Though the UPA-II government in New Delhi staggered on for five years without displaying the political will for a decisive breakthrough in talks with Pakistan, it’s acknowledged here that Prime Minister Manmohan Singh reined in ‘anti-Pakistan’ forces in the Indian establishment on several occasions.
Pakistanis will remember Manmohan as one of the weakest Indian PMs, whose heart was in the right place, but whose reluctance to defy the apron strings of the party supremo to whom he owed fealty denied him a chance of meaningful progress in India-Pakistan ties. In spite of opportunities presenting themselves, Manmohan was at best a ditherer.
The seemingly undue haste with which Manmohan reached out to PML(N)’s Nawaz Sharif even before he had taken oath as Leader of the House raised expectations in Pakistan that Manmohan was intent on taking bilateral relations to a new, freshly confident level for the first time since the 26/11 Mumbai terror attacks.

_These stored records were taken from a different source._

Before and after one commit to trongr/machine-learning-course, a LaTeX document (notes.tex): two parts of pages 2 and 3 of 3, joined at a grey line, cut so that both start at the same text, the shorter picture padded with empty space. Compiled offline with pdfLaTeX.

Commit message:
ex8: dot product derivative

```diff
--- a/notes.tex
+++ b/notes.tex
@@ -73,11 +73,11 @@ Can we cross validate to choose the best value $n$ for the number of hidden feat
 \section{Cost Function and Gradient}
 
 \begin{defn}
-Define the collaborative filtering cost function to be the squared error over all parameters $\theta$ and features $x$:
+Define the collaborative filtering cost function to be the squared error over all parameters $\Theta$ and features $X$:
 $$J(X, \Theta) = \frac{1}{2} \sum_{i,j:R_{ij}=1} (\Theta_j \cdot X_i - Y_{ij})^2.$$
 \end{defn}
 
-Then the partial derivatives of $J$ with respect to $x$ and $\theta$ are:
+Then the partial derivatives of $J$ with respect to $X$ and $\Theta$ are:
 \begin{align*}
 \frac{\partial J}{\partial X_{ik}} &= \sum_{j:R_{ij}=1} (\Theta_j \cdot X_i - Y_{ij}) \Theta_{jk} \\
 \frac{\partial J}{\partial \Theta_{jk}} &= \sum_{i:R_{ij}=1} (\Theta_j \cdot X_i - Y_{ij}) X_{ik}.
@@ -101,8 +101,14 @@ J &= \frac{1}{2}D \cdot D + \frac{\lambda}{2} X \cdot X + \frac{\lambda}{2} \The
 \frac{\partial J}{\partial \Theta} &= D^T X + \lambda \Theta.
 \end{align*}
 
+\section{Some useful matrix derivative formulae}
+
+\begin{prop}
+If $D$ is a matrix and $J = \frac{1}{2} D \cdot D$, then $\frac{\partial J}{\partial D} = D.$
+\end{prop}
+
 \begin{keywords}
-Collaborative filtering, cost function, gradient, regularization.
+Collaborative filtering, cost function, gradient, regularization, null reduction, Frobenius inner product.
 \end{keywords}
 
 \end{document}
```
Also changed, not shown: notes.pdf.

“Manmohan Singh has genuinely disappointed Pakistanis, despite the presence of the ‘Chakwal’ factor—someone regarded as a senior figure and an expert on global economy just could not deliver. Though there were high expectations, he eventually became an expert in maintaining the status quo and nothing else,” says political analyst...